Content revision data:

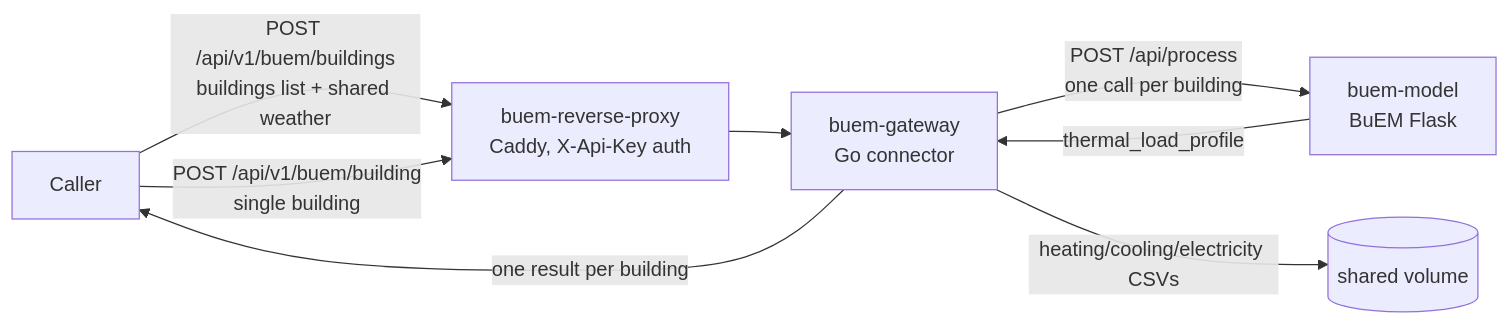
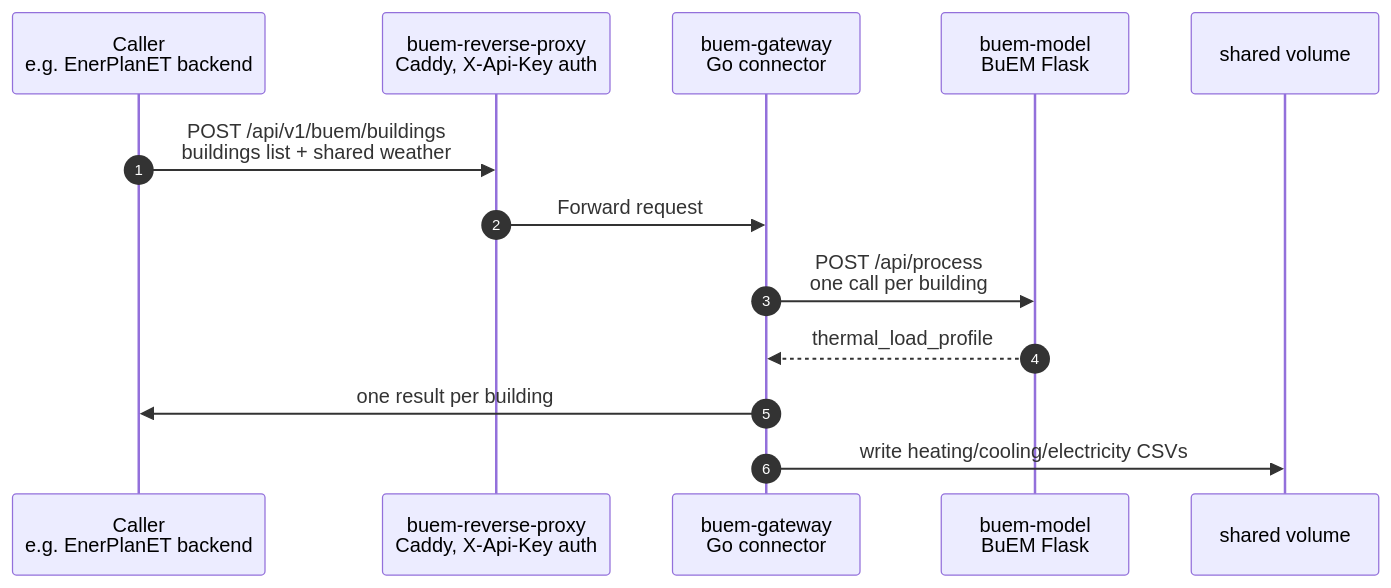
One commit to enerplanet/buem-gateway changed the diagram in README.md. Above: the diagram before and after it, drawn with Mermaid. The commit also changed other lines of this file, not shown here.

Commit message:
docs: update README with sequence diagram and clarify request structure

````diff
--- a/README.md
+++ b/README.md
@@ -24,10 +26,16 @@
 ```mermaid
-graph LR
-    CALLER[Caller] -->|POST /api/v1/buem/buildings<br>buildings list + shared weather| PROXY[buem-reverse-proxy<br>Caddy, X-Api-Key auth]
-    CALLER -->|POST /api/v1/buem/building<br>single building| PROXY
-    PROXY --> APP[buem-gateway<br>Go connector]
-    APP -->|POST /api/process<br>one call per building| MODEL[buem-model<br>BuEM Flask]
-    MODEL -->|thermal_load_profile| APP
-    APP -->|one result per building| CALLER
-    APP -->|heating/cooling/electricity CSVs| VOL[(shared volume)]
+sequenceDiagram
+    autonumber
+    participant Caller as Caller<br/>e.g. EnerPlanET backend
+    participant Proxy as buem-reverse-proxy<br/>Caddy, X-Api-Key auth
+    participant App as buem-gateway<br/>Go connector
+    participant Model as buem-model<br/>BuEM Flask
+    participant Vol as shared volume
+
+    Caller->>Proxy: POST /api/v1/buem/buildings<br/>buildings list + shared weather
+    Proxy->>App: Forward request
+    App->>Model: POST /api/process<br/>one call per building
+    Model-->>App: thermal_load_profile
+    App->>Caller: one result per building
+    App->>Vol: write heating/cooling/electricity CSVs
 ```
````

Exercise:
Repeat the data in full and exactly. Omit pictures.

Written reply:
One commit to enerplanet/buem-gateway changed the diagram in README.md. Above: the diagram before and after it, drawn with Mermaid. The commit also changed other lines of this file, not shown here.

Commit message:
docs: update README with sequence diagram and clarify request structure

````diff
--- a/README.md
+++ b/README.md
@@ -24,10 +26,16 @@
 ```mermaid
-graph LR
-    CALLER[Caller] -->|POST /api/v1/buem/buildings<br>buildings list + shared weather| PROXY[buem-reverse-proxy<br>Caddy, X-Api-Key auth]
-    CALLER -->|POST /api/v1/buem/building<br>single building| PROXY
-    PROXY --> APP[buem-gateway<br>Go connector]
-    APP -->|POST /api/process<br>one call per building| MODEL[buem-model<br>BuEM Flask]
-    MODEL -->|thermal_load_profile| APP
-    APP -->|one result per building| CALLER
-    APP -->|heating/cooling/electricity CSVs| VOL[(shared volume)]
+sequenceDiagram
+    autonumber
+    participant Caller as Caller<br/>e.g. EnerPlanET backend
+    participant Proxy as buem-reverse-proxy<br/>Caddy, X-Api-Key auth
+    participant App as buem-gateway<br/>Go connector
+    participant Model as buem-model<br/>BuEM Flask
+    participant Vol as shared volume
+
+    Caller->>Proxy: POST /api/v1/buem/buildings<br/>buildings list + shared weather
+    Proxy->>App: Forward request
+    App->>Model: POST /api/process<br/>one call per building
+    Model-->>App: thermal_load_profile
+    App->>Caller: one result per building
+    App->>Vol: write heating/cooling/electricity CSVs
 ```
````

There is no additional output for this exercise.